## DATA FOR THIS EXERCISE

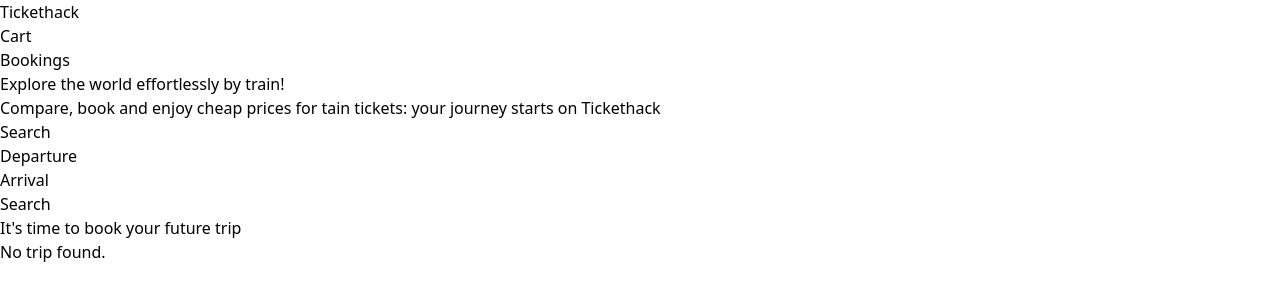
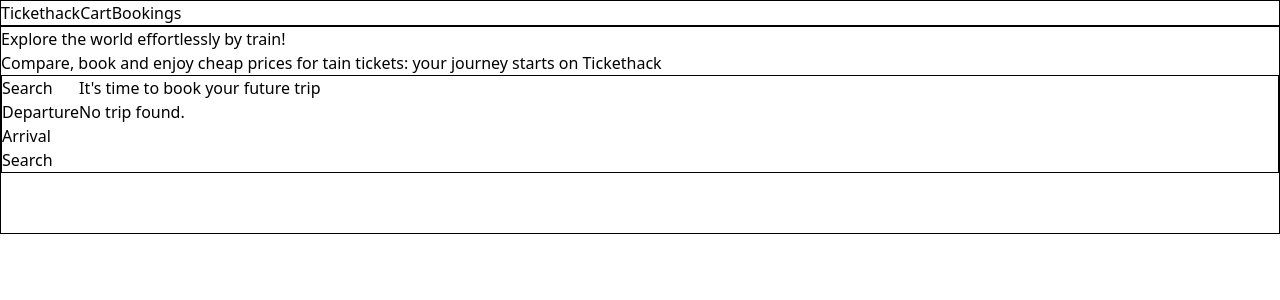
Before and after one commit to KasselFelix/tickethack-frontend, a plain HTML site: page index.html in a window 1280 px wide. Drawn offline with nearby package versions, Linux system fonts and the light colour scheme; a web font is replaced by a local one.

Commit message:
html + css layout in progress

```diff
--- a/index.html
+++ b/index.html
@@ -33,7 +33,7 @@
             starts on Tickethack
           </h3>
         </div>
-
+        <div id="content-containers">
           <div id="search-container">
             Search
             <div id="depart">Departure</div>
@@ -54,11 +54,12 @@
             </div>
 
             <div id="tickets-found">
-            <div id="tickets-data">
-              <div id="travel-data"></div>
-              <div id="travel-time"></div>
-              <div id="travel-price"></div>
-              <div id="book-btn"></div>
+              <div class="tickets-data">
+                <div class="travel-data"></div>
+                <div class="travel-time"></div>
+                <div class="travel-price"></div>
+                <div class="book-btn"></div>
+              </div>
             </div>
           </div>
         </div>
--- a/style.css
+++ b/style.css
@@ -1,2 +1,36 @@
-@import url('https://fonts.googleapis.com/css?family=Muli&display=swap');
-@import url('https://fonts.googleapis.com/css?family=Lato:300,400&display=swap');
+@import url("https://fonts.googleapis.com/css?family=Muli&display=swap");
+@import url("https://fonts.googleapis.com/css?family=Lato:300,400&display=swap");
+
+#main-container {
+  display: grid;
+  grid-template-rows: repeat(9, 1fr);
+  grid-template-columns: repeat(9, 1fr);
+}
+
+#header {
+  border: 0.5px black solid;
+  grid-row-start: 1;
+  grid-row-end: 2;
+  grid-column-start: 1;
+  grid-column-end: 10;
+  display: flex;
+  flex-direction: row;
+}
+
+#content {
+  border: 0.5px black solid;
+  grid-row-start: 2;
+  grid-row-end: 10;
+  grid-column-start: 1;
+  grid-column-end: 10;
+}
+
+#content-containers {
+  border: 0.5px black solid;
+  grid-row-start: 4;
+  grid-row-end: 8;
+  grid-column-start: 3;
+  grid-column-end: 8;
+  display: flex;
+  flex-direction: row;
+}
```
Lines whose indentation alone changed are shown as unchanged.
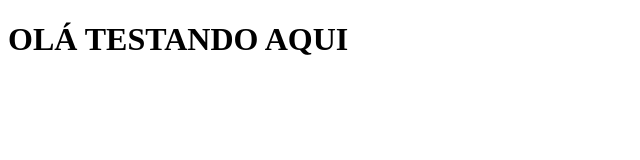
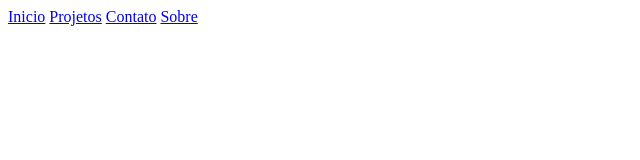
Before and after one commit to JonasFarias93/pagina, a plain HTML site: page index.html in a window 1280 px wide. Shown: the whole page, without its empty margins (0-640 px from the left). Drawn offline with Linux system fonts and the light colour scheme.

Commit message:
testando

```diff
--- a/index.html
+++ b/index.html
@@ -6,6 +6,13 @@
     <title>Document</title>
 </head>
 <body>
-    <h1>OLÁ TESTANDO AQUI</h1>
+    <div class="menu">
+        <nav class="menu-nav">
+            <a href="#">Inicio</a>
+            <a href="#">Projetos</a>
+            <a href="#">Contato</a>
+            <a href="#">Sobre</a>
+        </nav>
+    </div>
 </body>
 </html>
```
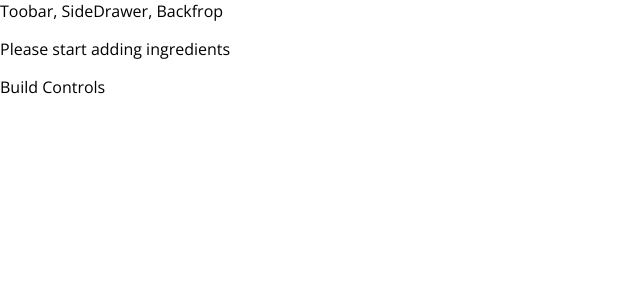
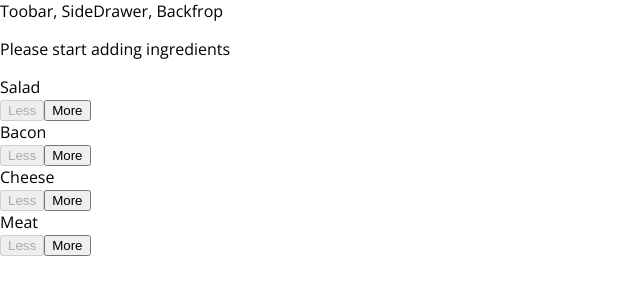
Before and after one commit to CarlosCanizal/buger-app-react, a React app: page / in a window 1280 px wide. Shown: the top 300 px of the page, without its empty margins (0-640 px from the left). Built offline with nearby package versions, Linux system fonts and the light colour scheme.

Commit message:
Adding and removing ingredients

```diff
--- /dev/null
+++ b/src/components/Burger/BuildControls/BuildControl/BuildControl.css
@@ -0,0 +1,56 @@
+.BuildControl {
+    display: flex;
+    justify-content: space-between;
+    align-items: center;
+    margin: 5px 0;
+}
+
+.BuildControl button {
+    display: block;
+    font: inherit;
+    padding: 5px;
+    margin: 0 5px;
+    width: 80px;
+    border: 1px solid #AA6817;
+    cursor: pointer;
+    outline: none;
+}
+
+.BuildControl button:disabled {
+    background-color: #AC9980;
+    border: 1px solid #7E7365;
+    color: #ccc;
+    cursor: default;
+}
+
+.BuildControl button:hover:disabled {
+    background-color: #AC9980;
+    color: #ccc;
+    cursor: not-allowed;
+}
+
+.Label {
+    padding: 10px;
+    font-weight: bold;
+    width: 80px;
+}
+
+.BuildControl .Less {
+    background-color: #D39952;
+    color: white;
+}
+
+.BuildControl .More {
+    background-color: #8F5E1E;
+    color: white;
+}
+
+.BuildControl .Less:hover, .BuildControl .Less:active {
+    background-color: #DAA972;
+    color: white;
+}
+
+.BuildControl .More:hover,.BuildControl .More:active {
+    background-color: #99703F;
+    color: white;
+}
--- /dev/null
+++ b/src/components/Burger/BuildControls/BuildControl/BuildControl.js
@@ -0,0 +1,19 @@
+import React from 'react';
+import classes from './BuildControl.css';
+
+const buildControl = (props)=>{
+    return(
+        <div className={classes.BuildControl}>
+            <div className={classes.Label}>{props.label}</div>
+            <button
+                className={classes.Less}
+                onClick={props.removed}
+                disabled={props.disabled}>
+                Less
+            </button>
+            <button className={classes.More} onClick={props.added}>More</button>
+        </div>
+    )
+}
+
+export default buildControl;
--- /dev/null
+++ b/src/components/Burger/BuildControls/BuildControls.css
@@ -0,0 +1,10 @@
+.BuildControls{
+    width: 100%;
+    background-color: #CF8F2E;
+    display: flex;
+    flex-flow: column;
+    align-items: center;
+    box-shadow: 0 2px 1px #ccc;
+    margin: auto;
+    padding: 10px 0;
+}
--- /dev/null
+++ b/src/components/Burger/BuildControls/BuildControls.js
@@ -0,0 +1,28 @@
+import React from 'react';
+import classes from './BuildControls.css';
+import BuildControl from './BuildControl/BuildControl';
+
+const controls = [
+    {label: 'Salad', type:'salad'},
+    {label: 'Bacon', type:'bacon'},
+    {label: 'Cheese', type:'cheese'},
+    {label: 'Meat', type:'meat'}
+]
+
+const buildControls = (props)=>{
+    return(
+        <div className={classes.BuildControls}>
+            {controls.map(ctrl=>(
+                <BuildControl
+                    key={ctrl.label}
+                    label={ctrl.label}
+                    added={()=>props.ingredientAdded(ctrl.type)}
+                    removed={()=>props.ingredientRemove(ctrl.type)}
+                    disabled={props.disabled[ctrl.type]}
+                />
+            ))}
+        </div>
+    )
+}
+
+export default buildControls;
--- a/src/components/Burger/Burger.js
+++ b/src/components/Burger/Burger.js
@@ -14,7 +14,7 @@
         return arr.concat(el);
     },[]);
 
-    if(transformedIngredients.length == 0){
+    if(transformedIngredients.length === 0){
         transformedIngredients = <p>Please start adding ingredients</p>
     }
     return(
--- a/src/containers/BurgerBuilder/BurgerBuilder.js
+++ b/src/containers/BurgerBuilder/BurgerBuilder.js
@@ -1,7 +1,12 @@
 import React, { Component } from 'react';
 import Aux from '../../hoc/Aux';
 import Burger from '../../components/Burger/Burger';
+import BuildControls from '../../components/Burger/BuildControls/BuildControls';
 
+
+const INGREDIENT_PRICES = {
+
+};
 
 class BurgerBuilder extends Component{
 
@@ -11,14 +16,60 @@
             bacon: 0,
             cheese: 0,
             meat: 0
+        },
+        totalPrice: 4
+    }
+
+    addIngredientHandler = (type) =>{
+        const oldCount = this.state.ingredients[type];
+        const updatedCounter = oldCount + 1;
+        const updateIngredients = {
+            ...this.state.ingredients
+        };
+        updateIngredients[type] = updatedCounter;
+        const priceAddition = INGREDIENT_PRICES[type];
+        const oldPrice = this.state.totalPrice;
+        const newPrice = oldPrice + priceAddition;
+        this.setState({totalPrice: newPrice, ingredients: updateIngredients});
+    }
+
+    removeIngredientHandler = (type) =>{
+        const oldCount = this.state.ingredients[type];
+
+        if(oldCount<= 0){
+            return;
         }
+
+        const updatedCounter = oldCount - 1;
+        const updateIngredients = {
+            ...this.state.ingredients
+        };
+        updateIngredients[type] = updatedCounter;
+        const priceDeduction = INGREDIENT_PRICES[type];
+        const oldPrice = this.state.totalPrice;
+        const newPrice = oldPrice + priceDeduction;
+        this.setState({totalPrice: newPrice, ingredients: updateIngredients});
+
     }
 
     render(){
+
+        const disabledInfo = {
+            ...this.state.ingredients
+        };
+
+        for(let key in disabledInfo){
+            disabledInfo[key] = disabledInfo[key] <= 0;
+        }
+
         return(
             <Aux>
                 <Burger ingredients={this.state.ingredients}/>
-                <div>Build Controls</div>
+                <BuildControls
+                    ingredientAdded={this.addIngredientHandler}
+                    ingredientRemove={this.removeIngredientHandler}
+                    disabled = {disabledInfo}
+                />
             </Aux>
         );
     }
```
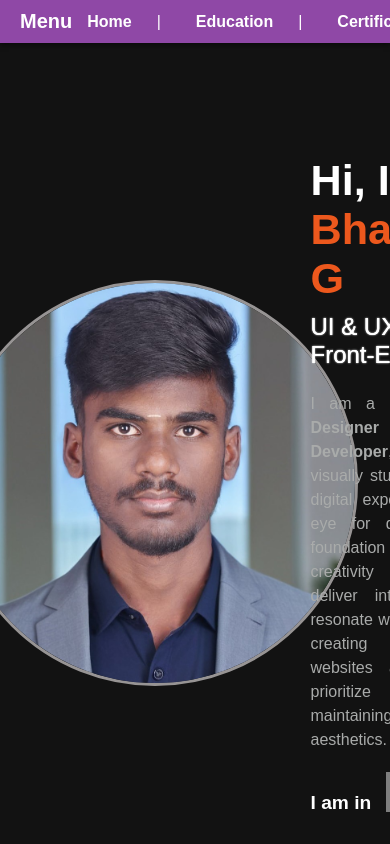
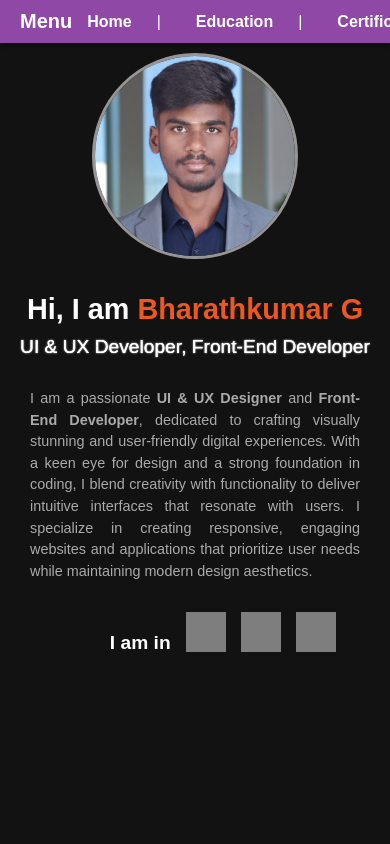
Before and after one commit to Bharath-max-alt/Bharath-portfolio, a plain HTML site: page index.html in a window 390 px wide. Shown: the top 844 px of the page. Drawn offline with Linux system fonts and the light colour scheme; grey boxes are pictures that could not be loaded.

Commit message:
Update styles.css

```diff
--- a/styles.css
+++ b/styles.css
@@ -107,6 +107,52 @@ body {
     padding-top: 1%;
     color: rgb(169, 171, 170);
 }
+
+/* Responsive Design for Mobile */
+@media (max-width: 768px) {
+    .home-section {
+        flex-direction: column; /* Stack items vertically */
+        padding: 10px;
+        gap: 20px; /* Adjust spacing between items */
+    }
+
+    .image-container img {
+        width: 200px; /* Reduce image size */
+        height: 200px;
+        margin-left: 0; /* Center-align the image */
+    }
+
+    .details-container {
+        text-align: center; /* Center-align text */
+        padding-left: 0; /* Remove left padding */
+    }
+
+    .details-container h1 {
+        font-size: 1.8rem; /* Adjust font size for smaller screens */
+        padding-left: 0;
+    }
+
+    .details-container .designation {
+        font-size: 1.2rem; /* Adjust designation font size */
+        padding-left: 0;
+    }
+
+    .details-container .description {
+        font-size: 0.9rem; /* Adjust description font size */
+        padding: 10px 20px; /* Add uniform padding */
+    }
+
+    .social-links {
+        padding-left: 0; /* Center social links */
+        justify-content: center; /* Align links horizontally */
+    }
+
+    .social-links img {
+        width: 30px; /* Smaller icons */
+        height: 30px;
+    }
+}
+
 
 /* Social Links */
 .social-links {
```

## EXERCISE DIRECTIONS
From the opening line of the entries above to the line that holds "html + css layout in progress", inclusive, reproduce each line exactly and omit any picture.

## RESULT BELOW
Before and after one commit to KasselFelix/tickethack-frontend, a plain HTML site: page index.html in a window 1280 px wide. Drawn offline with nearby package versions, Linux system fonts and the light colour scheme; a web font is replaced by a local one.

Commit message:
html + css layout in progress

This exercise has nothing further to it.